Singapore has another smart twist on this idea.  Rather than providing corporate bailout stimulus to help their economy, the Singaporean government is using tax policy to directly target labor costs.  They reduced the cost of labor for employers by cutting employers’ share of the payroll tax.  I can think of no better way to immediately reduce unemployment.

If you missed it, Art Laffer offers another great counter-view to Morris in a California tax piece at Fox and Hounds.  I encourage everyone to read this piece.  Laffer looks at our progressive tax scheme and concludes government can get the same revenue it is getting now with, you guessed it — lower and flatter taxes that are simply more efficient.   Laffer proposes that aside from sin taxes like cigarette taxes, every state and local tax be abolished. Not cut – eliminated entirely.  That means no local sales taxes, no property taxes, no state gas taxes and no state payroll taxes.  

In their place, Laffer proposes two single-rate flat taxes, one placed on business net sales, and one on personal unadjusted gross income. He defines a company’s net sales as total sales less purchases from other companies.  No deductions for businesses, and for individuals the only deductions allowed would be home mortgage interest, charitable contributions and rent on one’s primary residence (if the taxpayer is not a homeowner). No income level should be exempt – everybody pays. 

Laffer then calculated (without presuming a supply-side or Laffer Curve effect!) that in order to match current state and local revenues, the tax rate on California business net sales and on personal unadjusted gross income would be less than 6%, and this revenue would be much, much less volatile than our current structure.    

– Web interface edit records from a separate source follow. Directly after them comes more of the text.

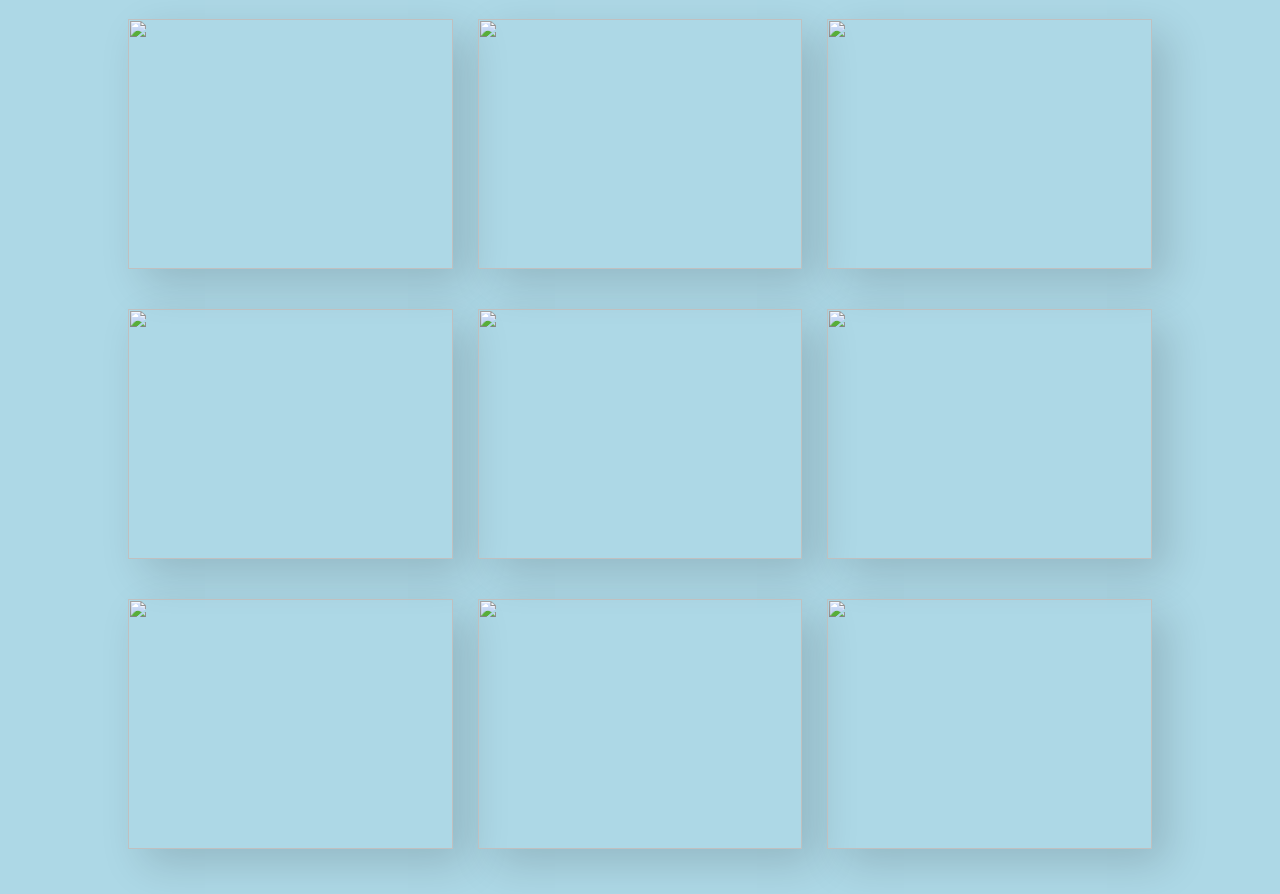
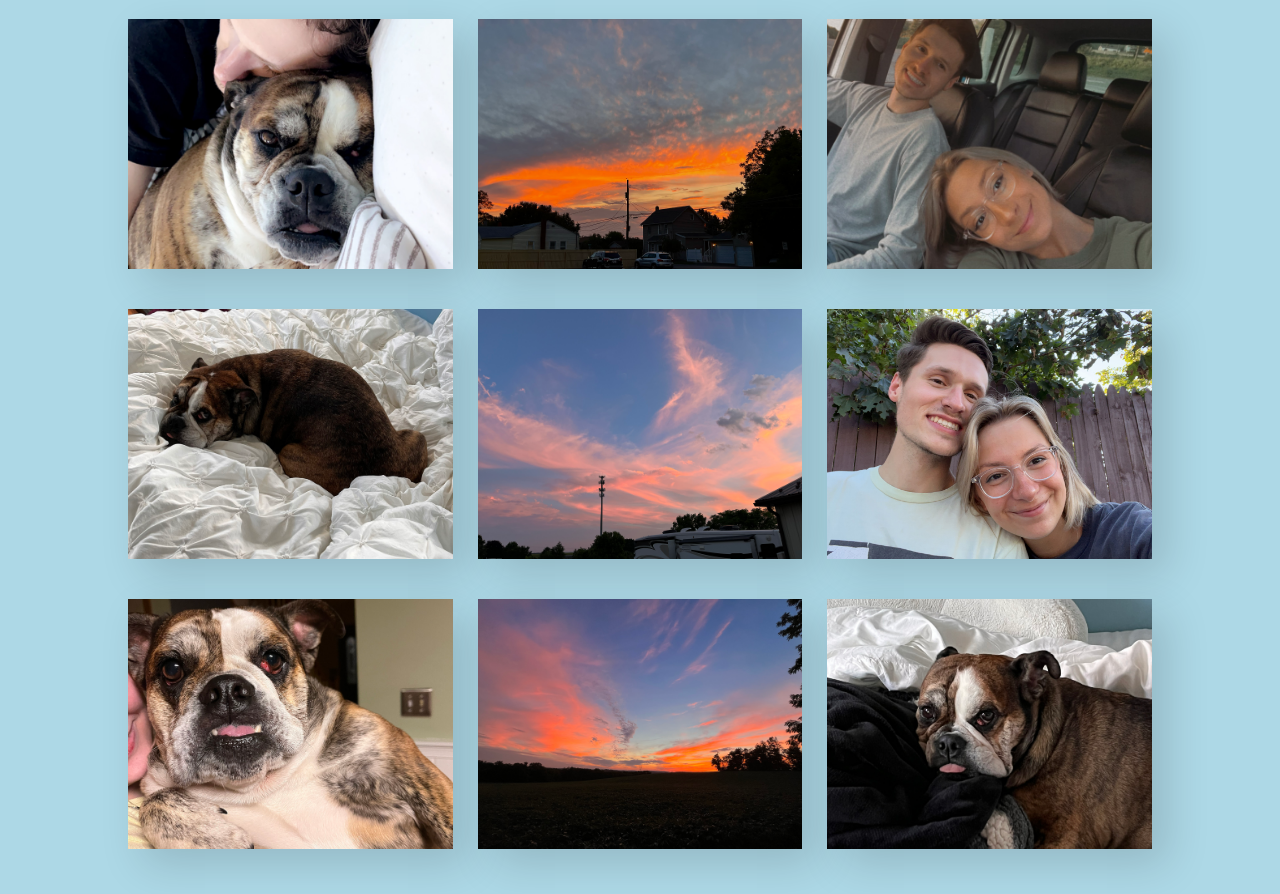
Before and after one commit to adlscnt/adlscnt.github.io, a plain HTML site: page index.html in a window 1280 px wide. Shown: the part 112-1006 px from the top of the page. Drawn offline with Linux system fonts and the light colour scheme.

Commit message:
Add files via upload

```diff
--- a/index.html
+++ b/index.html
@@ -12,31 +12,31 @@
             <hr>
         <div class="main-content">
             <div class="box">
-                <a href="picture_1.jpg"><img src="picture_1.jpg" alt=""></a>
+                <a href="picture_1.jpg"><img src="images/picture_1.jpg" alt=""></a>
             </div>
             <div class="box">
-                <a href="picture_2.jpg"><img src="picture_2.jpg" alt=""></a>
+                <a href="picture_2.jpg"><img src="images/picture_2.jpg" alt=""></a>
             </div>
             <div class="box">
-                <a href="picture_3.jpg"><img src="picture_3.jpg" alt=""></a>
+                <a href="picture_3.jpg"><img src="images/picture_3.jpg" alt=""></a>
             </div>
             <div class="box">
-                <a href="picture_4.jpg"><img src="picture_4.jpg" alt=""></a>
+                <a href="picture_4.jpg"><img src="images/picture_4.jpg" alt=""></a>
             </div>
             <div class="box">
-                <a href="picture_5.jpg"><img src="picture_5.jpg" alt=""></a>
+                <a href="picture_5.jpg"><img src="images/picture_5.jpg" alt=""></a>
             </div>
             <div class="box">
-                <a href="picture_6.jpg"><img src="picture_6.jpg" alt=""></a>
+                <a href="picture_6.jpg"><img src="images/picture_6.jpg" alt=""></a>
             </div>
             <div class="box">
-                <a href="picture_7.jpg"><img src="picture_7.jpg" alt=""></a>
+                <a href="picture_7.jpg"><img src="images/picture_7.jpg" alt=""></a>
             </div>
             <div class="box">
-                <a href="picture_8.jpg"><img src="picture_8.jpg" alt=""></a>
+                <a href="picture_8.jpg"><img src="images/picture_8.jpg" alt=""></a>
             </div>
             <div class="box">
-                <a href="picture_9.jpg"><img src="picture_9.jpg" alt=""></a>
+                <a href="picture_9.jpg"><img src="images/picture_9.jpg" alt=""></a>
             </div>
         </div>
     </div>
```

I submit that these chaotic and scary times is producing an atmosphere where voters are as receptive to big change and fresh ideas as they were in the days leading up to Proposition 13.  With leadership and a smart communications strategy, Dick Morris is totally wrong that Obama’s spending spree takes the message of tax cuts away from the GOP.